“Bugs are a key component of our ecosystem. So many creatures on Earth depend on them - and we do, too."
Step into Exploratory Hall and venture to the bottom floor and you will find dozens of pinned butterflies, moths, beetles, wasps, dragonflies, crickets, and many more insect specimens displayed in wooden frames behind one of the glass exhibits lining the hall.
Although it is currently missing a nameplate, the exhibit was created and curated by Honors College alumna Marguerite "Maggie" Deely (2020). Maggie developed this exhibit as a result of her work in HNRS 361: Research & Creative Projects Seminar and at the Smithsonian-Mason School of Conservation.
Describing how the exhibit met a goal she had developed in her first year at Mason, Deely explains: “In my freshman year, I had seen all those empty display cases in Exploratory [Hall], and…I was like, ‘Wow, I want to figure out, how can I get something in one of these display cases?”’
Her answer to this question finally took shape during her senior year, when she took HNRS 361: Research & Creative Projects Seminar, a course dedicated to developing an individually designed research or creative project taught by Honors College Director of Communications Richard Todd Stafford. In this course, Deely chose a creative project where she was able to assemble her insect exhibit and make it come to life. "I had always wanted to take on this project since my freshman year, so I was really happy that I was given a class with the freedom to be able to do that—you know, creative projects outside of the box.”
“There’s been a lot of research showing significant decline in insect populations. It’s a topic that needs more attention, and it’s a group of animals that need more attention...We need to start caring about them and work on conserving important bug species,” she explained.
However, Deely’s passion for insect conservation and awareness does not stop here. She also serves as a shining example of someone making a difference and spreading awareness in her everyday life.
“I’m a teacher right now [for students with] learning disabilities. One of my students is obsessed with insects, and so we talk about insects every day.” She paused and smiled after recalling a fond memory.
“I get to use my knowledge to show this kid that I know what I’m talking about…He asked me the other day, ‘What’s your favorite type of ant?’ and I was like, ‘Actually, that’s a great question!’ And, it’s just funny. Somehow, I still get to use that knowledge and even he teaches me stuff about insects.”
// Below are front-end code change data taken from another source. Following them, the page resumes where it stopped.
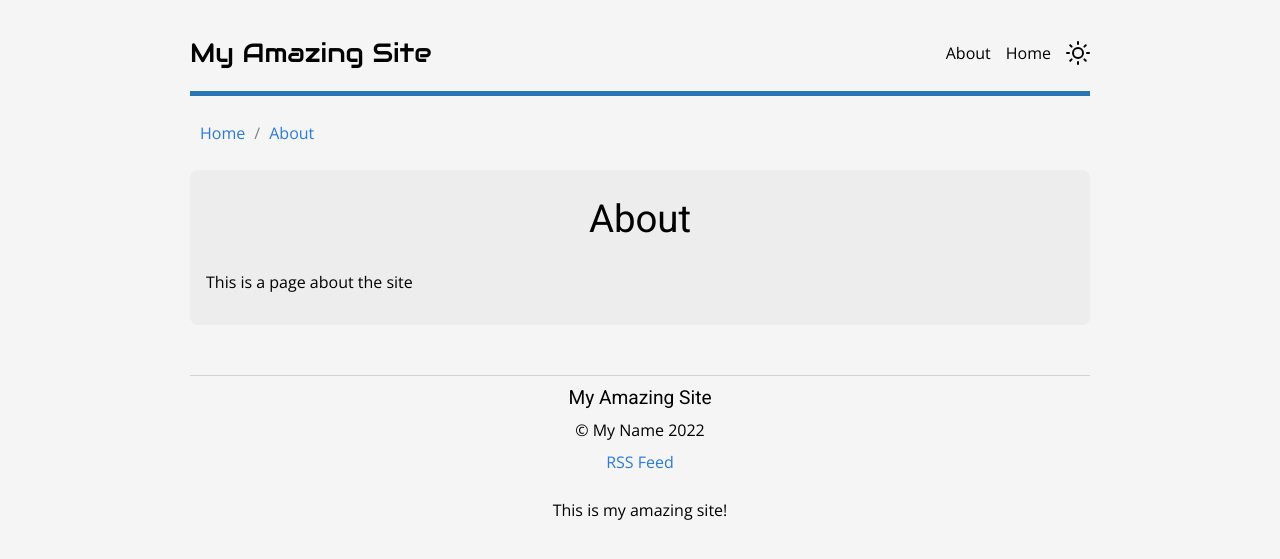
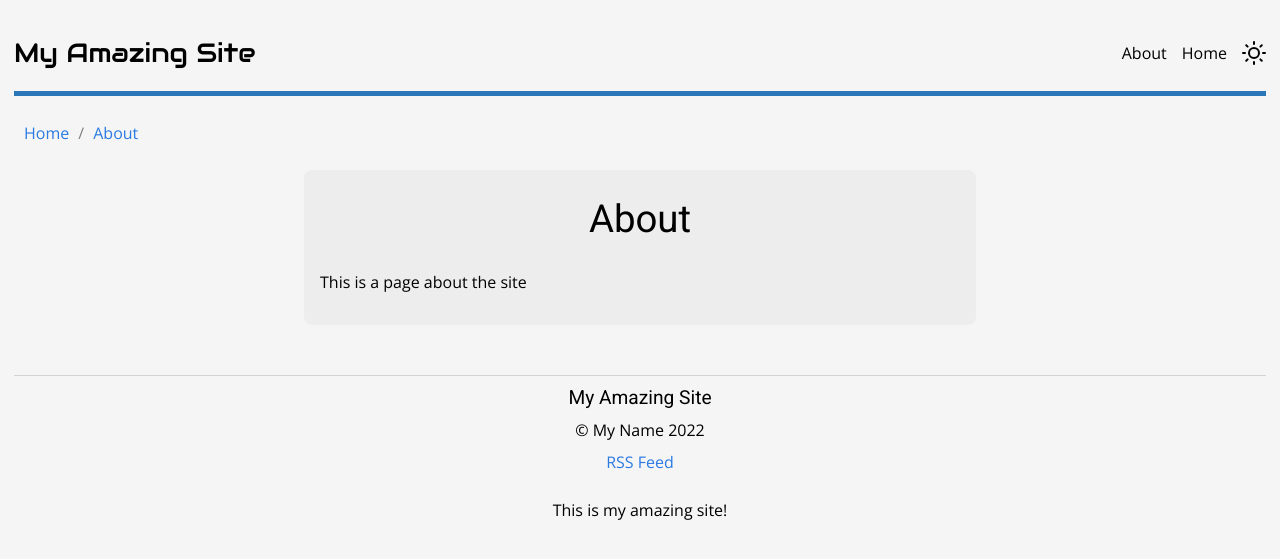
Before and after one commit to enchant97/enchantedcode-theme-new, a Jekyll site: the page built from about.md, in a window 1280 px wide. Shown: the top 559 px of the page. Built offline with Jekyll 4.4.1, drawn with Linux system fonts in a browser that asks for light colours.

Commit message:
make post width smaller to reduce amount of possible words on one line

```diff
--- a/_sass/theme/_base.scss
+++ b/_sass/theme/_base.scss
@@ -10,7 +10,7 @@ $border-rad: 8px;
 
 body {
     background-color: var(--body-bg);
-    max-width: 900px;
+    max-width: 90rem;
     padding: 14px;
     margin: auto;
 }
@@ -178,7 +178,7 @@ table {
 }
 
 img {
-    max-width: 100%;
+    width: 100%;
 }
 
 .posts {
@@ -207,7 +207,15 @@ img {
     }
 }
 
-.post header {
+.post {
+    max-width: 40rem;
+    margin: auto;
+
+    img {
+        border-radius: $border-rad;
+    }
+
+    header {
         margin-bottom: 30px;
 
         h1 {
@@ -225,6 +233,8 @@ img {
             align-items: center;
         }
     }
+}
+
 
 ol.breadcrumb {
     padding: 10px;
@@ -391,10 +401,6 @@ footer {
         grid-template-columns: auto;
     }
 
-    img {
-        width: 100%;
-    }
-
     #theme-picker-selector {
         flex-direction: column;
     }
```
Lines whose indentation alone changed are shown as unchanged.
Deely plans to continue working on her exhibit next semester, adding her name to the project she put her heart into and expanding on her message of insect conservation. She hopes to one day make exhibits for Smithsonian museums and continue spreading the message of how insects are fascinating building blocks for the foundations of our Earth.